For the word "Local", return each line of the data in which it occurs.

○ ○ ○

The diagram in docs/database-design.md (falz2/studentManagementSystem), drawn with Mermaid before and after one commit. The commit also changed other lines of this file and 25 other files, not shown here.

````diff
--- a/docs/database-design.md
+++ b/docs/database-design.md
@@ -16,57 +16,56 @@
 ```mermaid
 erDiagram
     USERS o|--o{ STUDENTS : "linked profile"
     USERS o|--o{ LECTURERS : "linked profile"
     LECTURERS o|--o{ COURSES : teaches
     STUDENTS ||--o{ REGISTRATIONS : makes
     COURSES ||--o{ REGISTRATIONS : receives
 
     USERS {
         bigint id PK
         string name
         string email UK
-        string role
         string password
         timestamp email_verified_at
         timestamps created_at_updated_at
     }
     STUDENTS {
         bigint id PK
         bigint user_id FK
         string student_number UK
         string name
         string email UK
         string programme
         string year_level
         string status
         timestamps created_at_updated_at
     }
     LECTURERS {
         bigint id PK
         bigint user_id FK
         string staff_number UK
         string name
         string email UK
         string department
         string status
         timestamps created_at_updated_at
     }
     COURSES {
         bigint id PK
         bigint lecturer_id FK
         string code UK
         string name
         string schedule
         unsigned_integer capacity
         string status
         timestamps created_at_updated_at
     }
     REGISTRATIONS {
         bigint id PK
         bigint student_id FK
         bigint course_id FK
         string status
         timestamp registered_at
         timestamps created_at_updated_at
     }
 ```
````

○ ○ ○

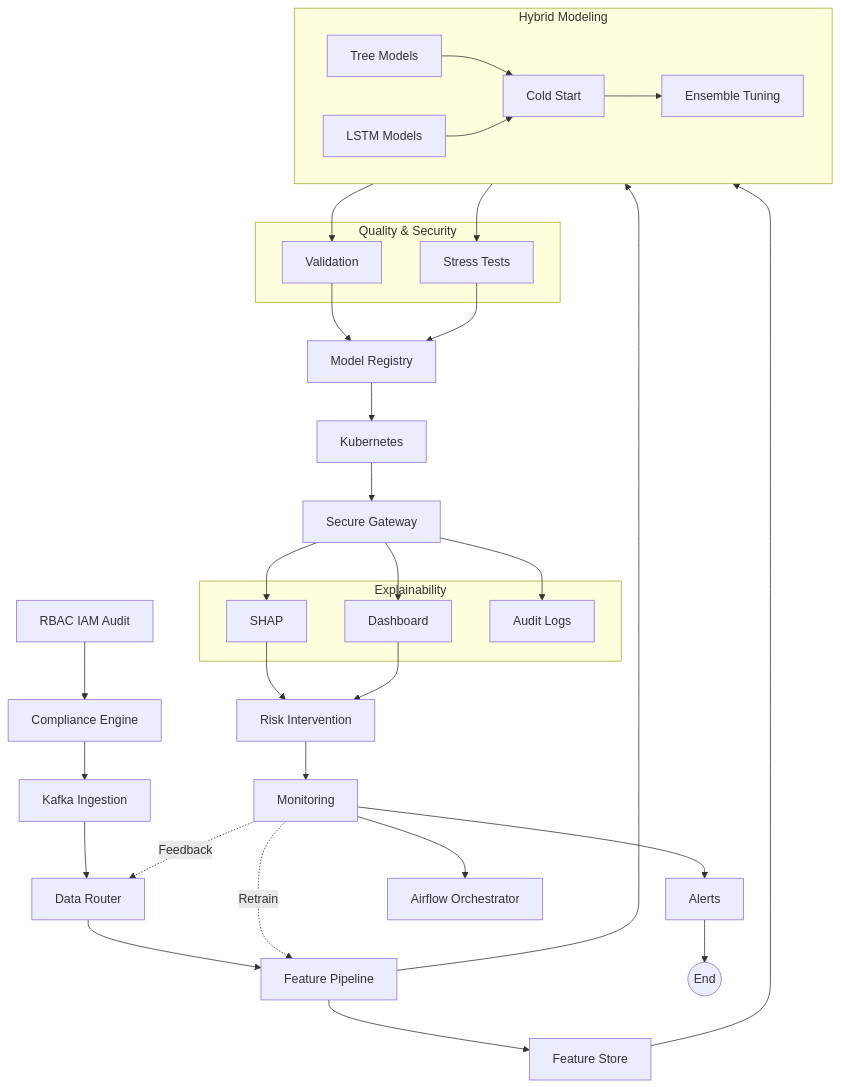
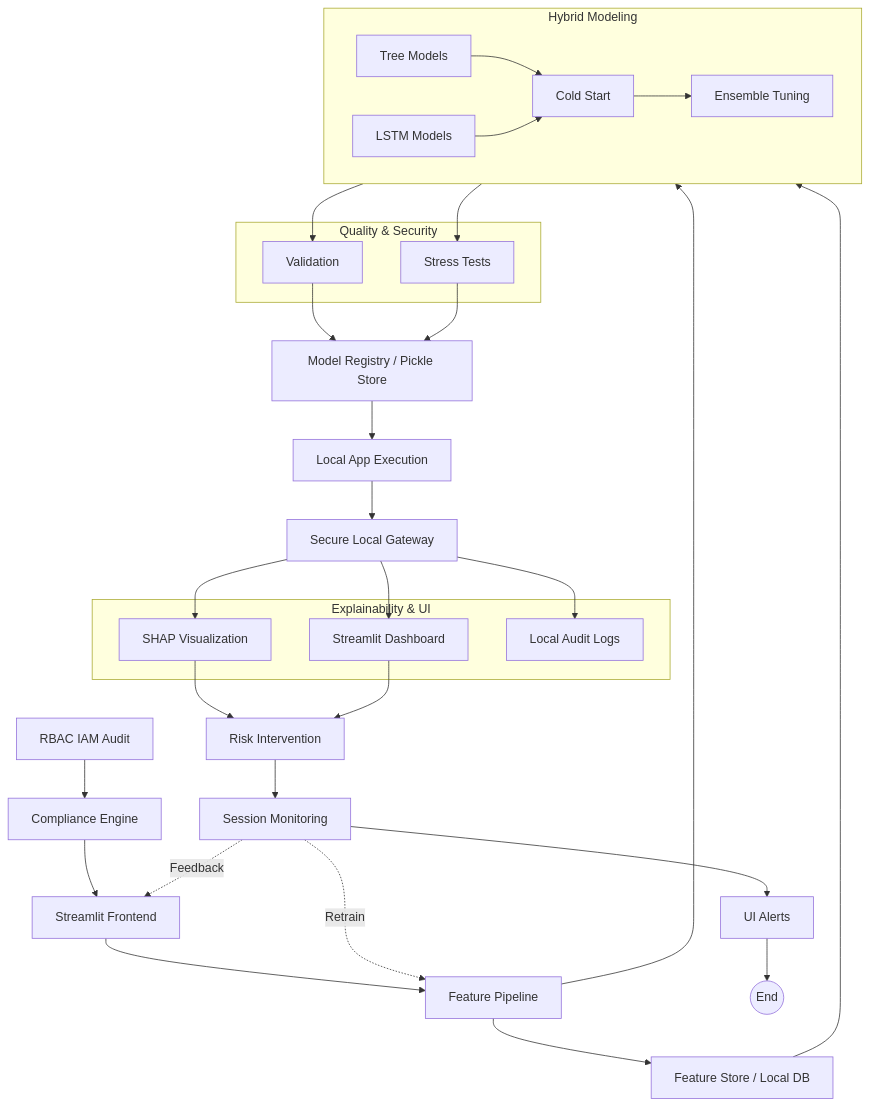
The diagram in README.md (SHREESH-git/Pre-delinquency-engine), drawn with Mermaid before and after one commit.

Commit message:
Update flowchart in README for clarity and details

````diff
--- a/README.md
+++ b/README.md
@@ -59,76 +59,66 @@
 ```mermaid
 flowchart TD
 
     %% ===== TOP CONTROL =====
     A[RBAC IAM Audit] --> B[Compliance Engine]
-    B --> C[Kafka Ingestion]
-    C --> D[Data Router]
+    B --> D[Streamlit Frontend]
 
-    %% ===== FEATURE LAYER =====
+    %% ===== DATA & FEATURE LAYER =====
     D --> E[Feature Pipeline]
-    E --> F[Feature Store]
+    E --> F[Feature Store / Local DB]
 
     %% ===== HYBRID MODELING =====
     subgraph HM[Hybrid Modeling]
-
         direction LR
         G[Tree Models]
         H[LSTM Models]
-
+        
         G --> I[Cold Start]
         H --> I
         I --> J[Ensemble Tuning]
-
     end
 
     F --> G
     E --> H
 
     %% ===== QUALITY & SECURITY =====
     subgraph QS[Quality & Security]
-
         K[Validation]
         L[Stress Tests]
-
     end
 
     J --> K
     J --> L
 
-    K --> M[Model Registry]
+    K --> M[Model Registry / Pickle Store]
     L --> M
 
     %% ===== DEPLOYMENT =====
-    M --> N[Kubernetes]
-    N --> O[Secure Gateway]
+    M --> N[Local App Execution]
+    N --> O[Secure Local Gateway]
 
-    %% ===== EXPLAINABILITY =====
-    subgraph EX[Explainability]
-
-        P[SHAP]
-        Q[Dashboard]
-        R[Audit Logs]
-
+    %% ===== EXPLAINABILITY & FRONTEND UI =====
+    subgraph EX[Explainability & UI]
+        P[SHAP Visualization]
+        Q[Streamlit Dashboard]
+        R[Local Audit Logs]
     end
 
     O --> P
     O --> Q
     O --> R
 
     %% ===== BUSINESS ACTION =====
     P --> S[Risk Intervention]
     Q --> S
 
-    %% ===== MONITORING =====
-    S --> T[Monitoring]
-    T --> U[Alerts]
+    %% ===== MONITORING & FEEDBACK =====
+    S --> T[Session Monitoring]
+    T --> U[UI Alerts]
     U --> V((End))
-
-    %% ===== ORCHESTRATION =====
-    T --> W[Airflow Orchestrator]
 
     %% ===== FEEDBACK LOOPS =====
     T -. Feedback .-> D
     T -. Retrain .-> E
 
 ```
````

○ ○ ○

• _EXPECTED ANSWER_
+    E --> F[Feature Store / Local DB]
+    M --> N[Local App Execution]
+    N --> O[Secure Local Gateway]
+        R[Local Audit Logs]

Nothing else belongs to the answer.